> [The task]: Go through the listing below. Copy each line that has the string "SecondSteoDonator".

#### Study material ####

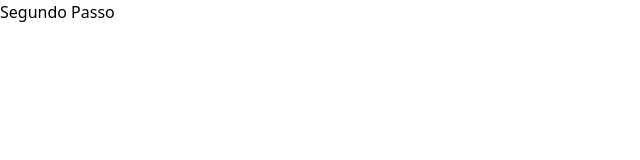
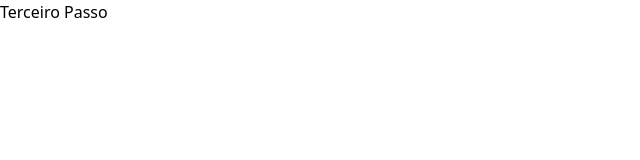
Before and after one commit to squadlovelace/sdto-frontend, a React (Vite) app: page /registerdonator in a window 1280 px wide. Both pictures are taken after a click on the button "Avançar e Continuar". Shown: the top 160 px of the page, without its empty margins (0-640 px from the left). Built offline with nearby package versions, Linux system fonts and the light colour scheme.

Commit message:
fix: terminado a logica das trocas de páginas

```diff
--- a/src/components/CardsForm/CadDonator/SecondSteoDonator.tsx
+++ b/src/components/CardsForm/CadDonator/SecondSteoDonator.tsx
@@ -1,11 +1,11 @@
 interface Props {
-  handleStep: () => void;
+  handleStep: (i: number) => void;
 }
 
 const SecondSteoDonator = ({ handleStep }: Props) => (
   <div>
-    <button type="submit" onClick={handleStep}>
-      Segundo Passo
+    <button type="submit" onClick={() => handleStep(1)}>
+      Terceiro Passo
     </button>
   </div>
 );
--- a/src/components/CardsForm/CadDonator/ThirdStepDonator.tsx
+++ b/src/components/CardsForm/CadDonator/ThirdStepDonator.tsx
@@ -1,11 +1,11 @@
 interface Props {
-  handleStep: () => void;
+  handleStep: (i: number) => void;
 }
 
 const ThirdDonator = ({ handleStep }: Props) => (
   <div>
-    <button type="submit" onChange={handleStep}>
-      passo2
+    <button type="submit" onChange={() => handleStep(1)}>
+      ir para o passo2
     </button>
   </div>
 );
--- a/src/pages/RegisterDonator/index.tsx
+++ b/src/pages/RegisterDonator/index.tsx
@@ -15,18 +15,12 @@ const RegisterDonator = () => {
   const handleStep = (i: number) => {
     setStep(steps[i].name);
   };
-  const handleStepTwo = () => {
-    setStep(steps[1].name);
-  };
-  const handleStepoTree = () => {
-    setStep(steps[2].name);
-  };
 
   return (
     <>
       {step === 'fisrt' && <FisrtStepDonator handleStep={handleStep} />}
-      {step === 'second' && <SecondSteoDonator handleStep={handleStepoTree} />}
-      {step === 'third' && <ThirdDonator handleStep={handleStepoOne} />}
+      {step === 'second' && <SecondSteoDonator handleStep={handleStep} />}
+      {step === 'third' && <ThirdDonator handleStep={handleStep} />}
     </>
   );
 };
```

####

> [Output of the task]:
--- a/src/components/CardsForm/CadDonator/SecondSteoDonator.tsx
+++ b/src/components/CardsForm/CadDonator/SecondSteoDonator.tsx
 const SecondSteoDonator = ({ handleStep }: Props) => (
-      {step === 'second' && <SecondSteoDonator handleStep={handleStepoTree} />}
+      {step === 'second' && <SecondSteoDonator handleStep={handleStep} />}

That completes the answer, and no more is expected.